I was overall impressed with R' Yaakov Menken's open letter to the NY Jewish Week in response to an article called Straddling the Color Barrier. Excerpt:

In particular, your friends’ warnings that the Orthodox “are rigid and racist” caught my eye. You repeat it twice, but then go on to recount your personal experience as you began dating: “Orthodox rabbis and congregants were veritably welcoming, with one prominent Orthodox rabbi promising to find me a wife as he encouraged me to move into his Brooklyn community.”

My expectation, at that point, was that you would reflect at least momentarily upon the disparity between the misinformation you were universally given about the Orthodox by non-Orthodox friends, and your own first-person experience with Orthodox Jews themselves. [I must add that the other black Jews with whom I am acquainted all share similar positive experiences.]

The comments section on Cross-Currents is interesting; while my own rabbeim decried racism in all forms, and I recall one being shocked by one student's racist comments almost to the point of anger at the very idea, I've heard way too many racist comments from individuals and even rabbeim in the Orthodox community. I don't think that most are racist, but to say a sizable minority are - particularly in the more yeshivish community - is not a stretch. It's hard to gauge if those percentages are much larger than the world at large, but my own guess would be that it is - though it's possible that because people feel they're in a "safe", closed environment they are simply more prone to expressing that which others might keep to themselves.

Either way, I've found that the easiest way to combat racism in the Orthodox community seems to be head-on. It generally is children - particularly teens - who will make comments, and when adults don't react, they think their comments have tacit approval. Speaking out strongly whenever hearing such comments has a strong effect, particularly to kids who have simply never heard much about other races (or religions) other than jokes or mocking. They simply don't know better.

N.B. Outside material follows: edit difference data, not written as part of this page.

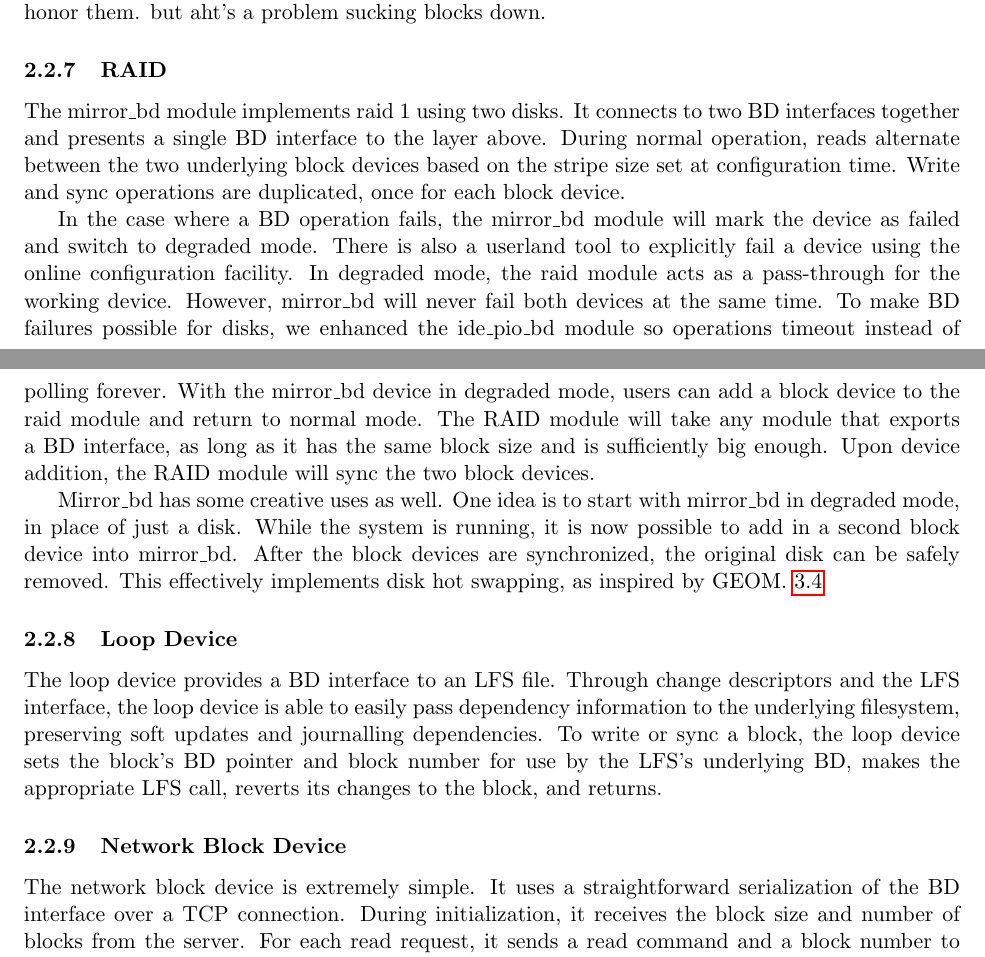
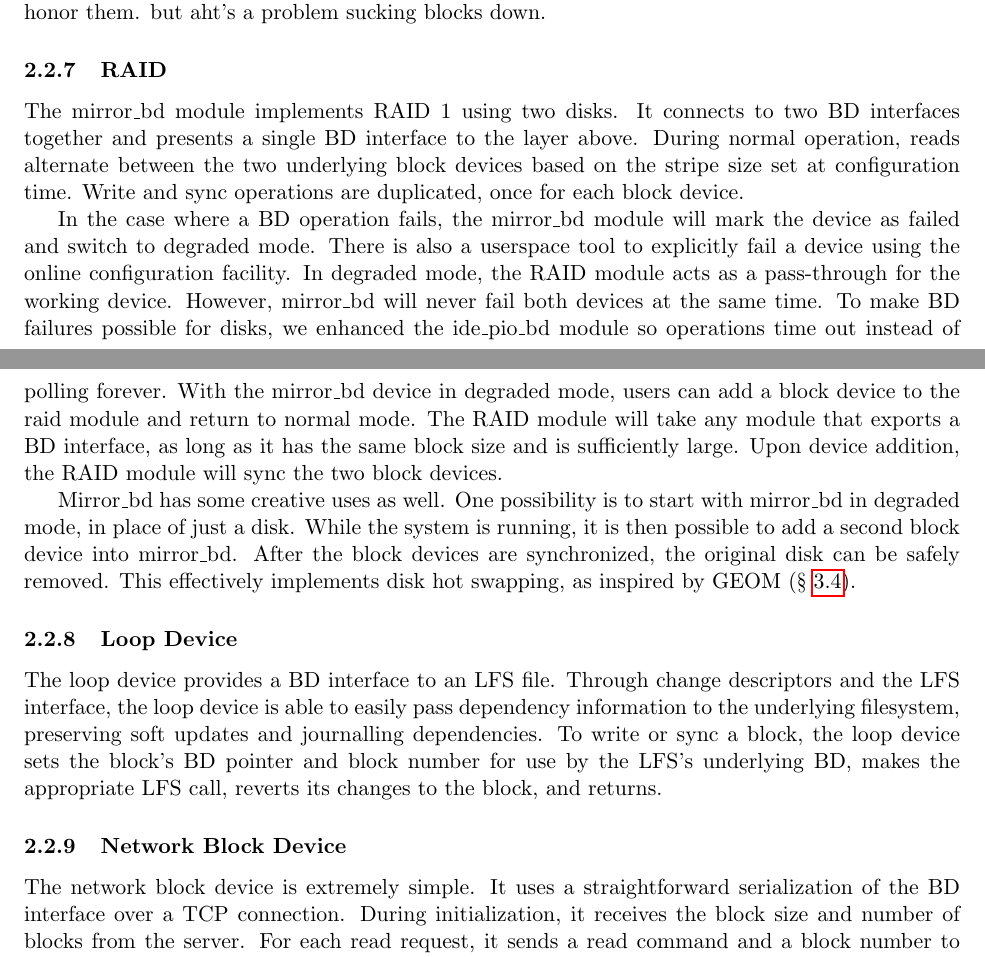
Before and after one commit to ucla-readable/fstitch-doc, a LaTeX document (paper/paper.tex, which reads paper/solution-impl.tex): two parts of pages 5 and 6 of 10, joined at a grey line, cut so that both start at the same text. Compiled offline with pdfLaTeX.

Commit message:
r932: Adding labels, fixing reference title capitalization, and adjusting some grammar.

```diff
--- a/paper/solution-impl.tex
+++ b/paper/solution-impl.tex
@@ -153,29 +156,30 @@ down.
 \subsubsection{RAID}
 \label{sec:solution:impl:raid}
 
-The mirror\_bd module implements raid 1 using two disks. It connects to two
+The mirror\_bd module implements RAID 1 using two disks. It connects to two
 BD interfaces together and presents a single BD interface to the layer above.
 During normal operation, reads alternate between the two underlying block
 devices based on the stripe size set at configuration time. Write and sync
 operations are duplicated, once for each block device.
 
 In the case where a BD operation fails, the mirror\_bd module will mark the
-device as failed and switch to degraded mode. There is also a userland tool
-to explicitly fail a device using the online configuration facility. In degraded
-mode, the raid module acts as a pass-through for the working device. However,
+device as failed and switch to degraded mode. There is also a userspace tool to
+explicitly fail a device using the online configuration facility. In degraded
+mode, the RAID module acts as a pass-through for the working device. However,
 mirror\_bd will never fail both devices at the same time. To make BD failures
-possible for disks, we enhanced the ide\_pio\_bd module so operations timeout
+possible for disks, we enhanced the ide\_pio\_bd module so operations time out
 instead of polling forever. With the mirror\_bd device in degraded mode, users
 can add a block device to the raid module and return to normal mode. The RAID
 module will take any module that exports a BD interface, as long as it has the
-same block size and is sufficiently big enough. Upon device addition, the RAID
-module will sync the two block devices.
+same block size and is sufficiently large. Upon device addition, the RAID module
+will sync the two block devices.
 
-Mirror\_bd has some creative uses as well. One idea is to start with mirror\_bd
-in degraded mode, in place of just a disk. While the system is running, it is
-now possible to add in a second block device into mirror\_bd. After the block
-devices are synchronized, the original disk can be safely removed. This
-effectively implements disk hot swapping, as inspired by GEOM.~\ref{sec:related:geom}
+Mirror\_bd has some creative uses as well. One possibility is to start with
+mirror\_bd in degraded mode, in place of just a disk. While the system is
+running, it is then possible to add a second block device into mirror\_bd.
+After the block devices are synchronized, the original disk can be safely
+removed. This effectively implements disk hot swapping, as inspired by GEOM
+(\S~\ref{sec:related:geom}).
 
 \subsubsection{Loop Device}
 \label{sec:solution:impl:loop}
@@ -188,6 +192,7 @@ block's BD pointer and block number for use by the LFS's underlying BD, makes
 the appropriate LFS call, reverts its changes to the block, and returns.
 
 \subsubsection{Network Block Device}
+\label{sec:solution:impl:nbd}
 
 The network block device is extremely simple. It uses a straightforward
 serialization of the BD interface over a TCP connection. During initialization,
```
Also changed, not shown: paper/paper.bib (+1 -1 lines), paper/solution-arch.tex (+6 -1 lines), paper/solution-impl.tex (3 more changed lines).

Oh, and obviously welcoming black Jews into the community a little better would go a long way as well, though the ones I've met or seen in places such as Harrisburg and Cleveland seem to be pretty comfortable within those communities.